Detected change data
━━━━
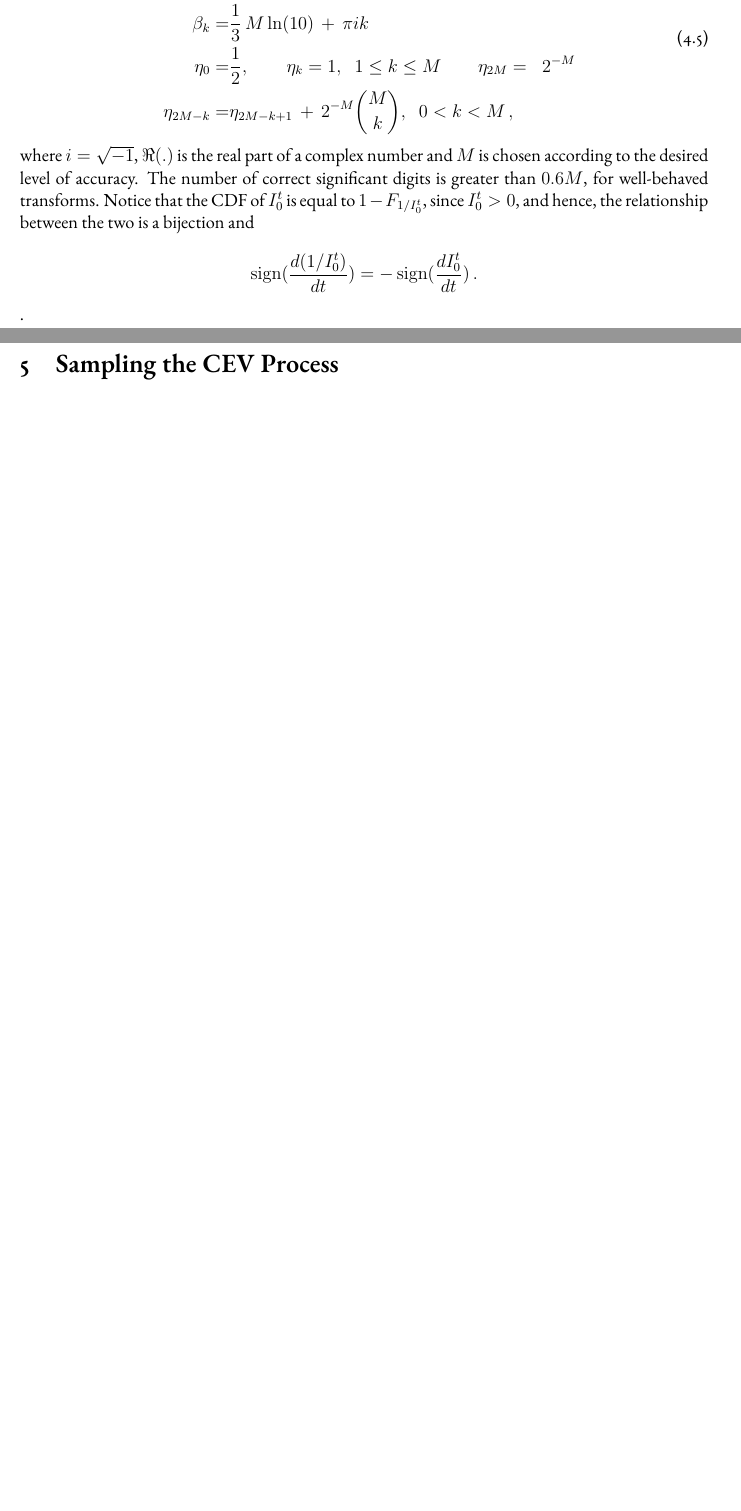
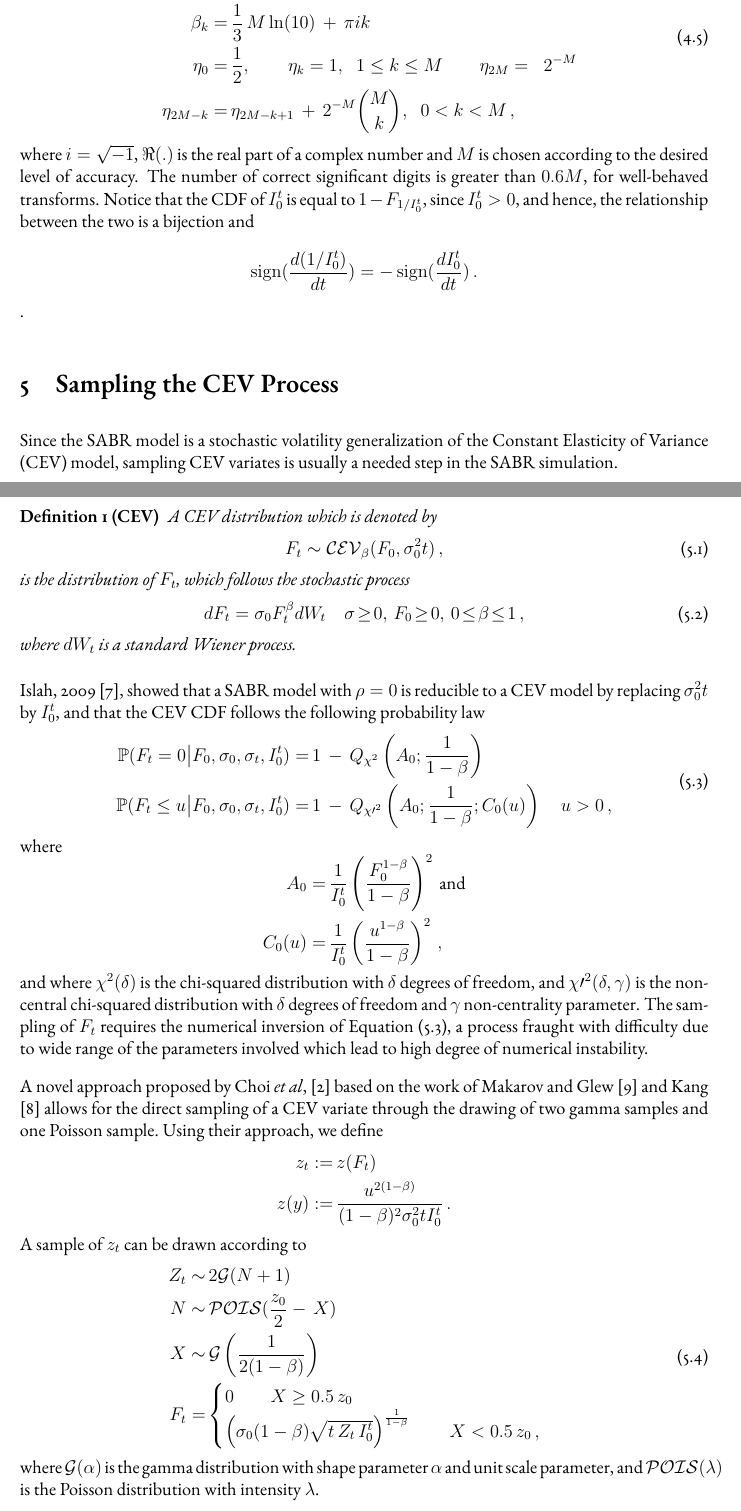
Before and after one commit to mstawfik/SABR-Simulation, a LaTeX document (sabr_sim.tex): two parts of pages 4 and 5 of 6 before the commit and two parts of pages 4 and 5 of 7 after it, joined at a grey line, cut so that both start at the same text, the shorter picture padded with empty space. Compiled offline with pdfLaTeX.

Commit message:
Added CEV section.

```diff
--- a/sabr_sim.tex
+++ b/sabr_sim.tex
@@ -44,6 +44,7 @@
 \newcommand{\tinysize}[1]{\text{\tiny\ensuremath{#1}}}
 \newcommand{\eee}{\text{\large{\rm e}}}
 \newcommand{\E}{{\rm I\kern-.3em E}}
+\newcommand{\pr}{\mathbb{P}}
 \newcommand{\var}{{\rm Var}}
 \newcommand{\defas}{\overset{*}{=}}
 \newcommand{\sL}{{L}}
@@ -360,7 +361,75 @@ and hence, the relationship between the two is a bijection and
 \eeqnn.
 
 \section{Sampling the CEV Process}
+Since the SABR model is a stochastic volatility generalization of the Constant Elasticity of
+Variance (CEV) model, sampling CEV variates is usually a needed step in the SABR
+simulation.
+\begin{defn}[CEV]
+A CEV distribution which is denoted by
+\beqn
+F_t\sim\mathcal{CEV}_\beta(F_0,\sigma^2_0t)\,,
+\eeqn
+is the distribution of $F_t$, which follows the stochastic process
+\beqn
+dF_t = \sigma_0 F_t^\beta dW_t\quad \sigma\!\ge\! 0,\, F_0\!\ge\! 0,\, 0\!\le\!\beta\!\le\! 1\,,
+\eeqn
+where $dW_t$ is a standard Wiener process.
+\end{defn}
 
+Islah, 2009 \cite{I}, showed that a SABR model with $\rho=0$ is reducible to a CEV model by replacing
+$\sigma^2_0t$ by $I_0^t$, and that
+the CEV CDF follows the following probability law
+\beqn\label{eq:cev}
+\begin{aligned}
+\pr(F_t=0\big|F_0,\sigma_0,\sigma_t,I_0^t)=&\,1\,-\,Q_{\chi^2}\left(A_0;\frac{1}{1-\beta}\right)\\
+\pr(F_t\le u\big|F_0,\sigma_0,\sigma_t,I_0^t)=&\,1\,-\,Q_{\chi\prime^2}\left(A_0;\frac{1}{1-\beta};C_0(u)\right)
+\quad u>0\,,
+\end{aligned}
+\eeqn
+where
+\beqnn
+\begin{aligned}
+    A_0=&\,\frac{1}{I_0^t}\left(\frac{F_0^{1-\beta}}{1-\beta}\right)^2\,\text{and}\\
+    C_0(u)=&\,\frac{1}{I_0^t}\left(\frac{u^{1-\beta}}{1-\beta}\right)^2\,,
+\end{aligned}
+\eeqnn
+and where $\chi^2(\delta)$ is the chi-squared distribution
+with $\delta$ degrees of freedom, and
+$\chi\prime^2(\delta,\gamma)$ is the non-central chi-squared distribution
+with $\delta$ degrees of freedom and $\gamma$ non-centrality parameter.
+The sampling of $F_t$ requires the numerical inversion of Equation
+\eqref{eq:cev}, a process fraught with difficulty due
+to wide range of the parameters involved which
+lead to high degree of numerical instability.
+
+A novel approach proposed by Choi {\em et al}, \cite{CHK} based on the
+work of Makarov and Glew \cite{MG} and Kang \cite{K}
+allows for the direct sampling of a CEV variate through the
+drawing of two gamma samples and one Poisson sample.
+Using their approach, we define
+\beqnn
+\begin{aligned}
+    z_t:=&\,z(F_t)\\
+    z(y):=&\,\frac{u^{2(1-\beta)}}{(1-\beta)^2\sigma_0^2tI_0^t}\,.
+\end{aligned}
+\eeqnn
+A sample of $z_t$ can be drawn according to
+\beqn
+\begin{aligned}
+    Z_t\sim&\, 2\mathcal{G}(N+1)\\
+    N\sim&\, \mathcal{POIS}(\frac{z_0}{2} - \,X)\\
+    X\sim&\, \mathcal{G}\left(\frac{1}{2(1-\beta)}\right)\\
+    F_t=&
+    \begin{cases}
+        0\quad\quad X\ge 0.5\,z_0\\
+        \left(\sigma_0(1-\beta)\sqrt{t\,Z_t\,I_0^t}\right)^\frac{1}{1-\beta}
+        \quad \quad X<0.5\,z_0\,,
+    \end{cases}
+\end{aligned}
+\eeqn
+where $\mathcal{G}(\alpha)$ is the gamma distribution with shape parameter
+$\alpha$ and unit scale parameter, and
+$\mathcal{POIS}(\lambda)$ is the Poisson distribution with intensity $\lambda$.
 \section{Approximating the SABR Process}
 
 \section{Implied Volatility}
```
Also changed, not shown: sabr_sim.tex (30 more changed lines).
━━━━
• Assignment:
Word for word, please reproduce each entry above and leave out every picture.

• Written reply:
Before and after one commit to mstawfik/SABR-Simulation, a LaTeX document (sabr_sim.tex): two parts of pages 4 and 5 of 6 before the commit and two parts of pages 4 and 5 of 7 after it, joined at a grey line, cut so that both start at the same text, the shorter picture padded with empty space. Compiled offline with pdfLaTeX.

Commit message:
Added CEV section.

```diff
--- a/sabr_sim.tex
+++ b/sabr_sim.tex
@@ -44,6 +44,7 @@
 \newcommand{\tinysize}[1]{\text{\tiny\ensuremath{#1}}}
 \newcommand{\eee}{\text{\large{\rm e}}}
 \newcommand{\E}{{\rm I\kern-.3em E}}
+\newcommand{\pr}{\mathbb{P}}
 \newcommand{\var}{{\rm Var}}
 \newcommand{\defas}{\overset{*}{=}}
 \newcommand{\sL}{{L}}
@@ -360,7 +361,75 @@ and hence, the relationship between the two is a bijection and
 \eeqnn.
 
 \section{Sampling the CEV Process}
+Since the SABR model is a stochastic volatility generalization of the Constant Elasticity of
+Variance (CEV) model, sampling CEV variates is usually a needed step in the SABR
+simulation.
+\begin{defn}[CEV]
+A CEV distribution which is denoted by
+\beqn
+F_t\sim\mathcal{CEV}_\beta(F_0,\sigma^2_0t)\,,
+\eeqn
+is the distribution of $F_t$, which follows the stochastic process
+\beqn
+dF_t = \sigma_0 F_t^\beta dW_t\quad \sigma\!\ge\! 0,\, F_0\!\ge\! 0,\, 0\!\le\!\beta\!\le\! 1\,,
+\eeqn
+where $dW_t$ is a standard Wiener process.
+\end{defn}
 
+Islah, 2009 \cite{I}, showed that a SABR model with $\rho=0$ is reducible to a CEV model by replacing
+$\sigma^2_0t$ by $I_0^t$, and that
+the CEV CDF follows the following probability law
+\beqn\label{eq:cev}
+\begin{aligned}
+\pr(F_t=0\big|F_0,\sigma_0,\sigma_t,I_0^t)=&\,1\,-\,Q_{\chi^2}\left(A_0;\frac{1}{1-\beta}\right)\\
+\pr(F_t\le u\big|F_0,\sigma_0,\sigma_t,I_0^t)=&\,1\,-\,Q_{\chi\prime^2}\left(A_0;\frac{1}{1-\beta};C_0(u)\right)
+\quad u>0\,,
+\end{aligned}
+\eeqn
+where
+\beqnn
+\begin{aligned}
+    A_0=&\,\frac{1}{I_0^t}\left(\frac{F_0^{1-\beta}}{1-\beta}\right)^2\,\text{and}\\
+    C_0(u)=&\,\frac{1}{I_0^t}\left(\frac{u^{1-\beta}}{1-\beta}\right)^2\,,
+\end{aligned}
+\eeqnn
+and where $\chi^2(\delta)$ is the chi-squared distribution
+with $\delta$ degrees of freedom, and
+$\chi\prime^2(\delta,\gamma)$ is the non-central chi-squared distribution
+with $\delta$ degrees of freedom and $\gamma$ non-centrality parameter.
+The sampling of $F_t$ requires the numerical inversion of Equation
+\eqref{eq:cev}, a process fraught with difficulty due
+to wide range of the parameters involved which
+lead to high degree of numerical instability.
+
+A novel approach proposed by Choi {\em et al}, \cite{CHK} based on the
+work of Makarov and Glew \cite{MG} and Kang \cite{K}
+allows for the direct sampling of a CEV variate through the
+drawing of two gamma samples and one Poisson sample.
+Using their approach, we define
+\beqnn
+\begin{aligned}
+    z_t:=&\,z(F_t)\\
+    z(y):=&\,\frac{u^{2(1-\beta)}}{(1-\beta)^2\sigma_0^2tI_0^t}\,.
+\end{aligned}
+\eeqnn
+A sample of $z_t$ can be drawn according to
+\beqn
+\begin{aligned}
+    Z_t\sim&\, 2\mathcal{G}(N+1)\\
+    N\sim&\, \mathcal{POIS}(\frac{z_0}{2} - \,X)\\
+    X\sim&\, \mathcal{G}\left(\frac{1}{2(1-\beta)}\right)\\
+    F_t=&
+    \begin{cases}
+        0\quad\quad X\ge 0.5\,z_0\\
+        \left(\sigma_0(1-\beta)\sqrt{t\,Z_t\,I_0^t}\right)^\frac{1}{1-\beta}
+        \quad \quad X<0.5\,z_0\,,
+    \end{cases}
+\end{aligned}
+\eeqn
+where $\mathcal{G}(\alpha)$ is the gamma distribution with shape parameter
+$\alpha$ and unit scale parameter, and
+$\mathcal{POIS}(\lambda)$ is the Poisson distribution with intensity $\lambda$.
 \section{Approximating the SABR Process}
 
 \section{Implied Volatility}
```
Also changed, not shown: sabr_sim.tex (30 more changed lines).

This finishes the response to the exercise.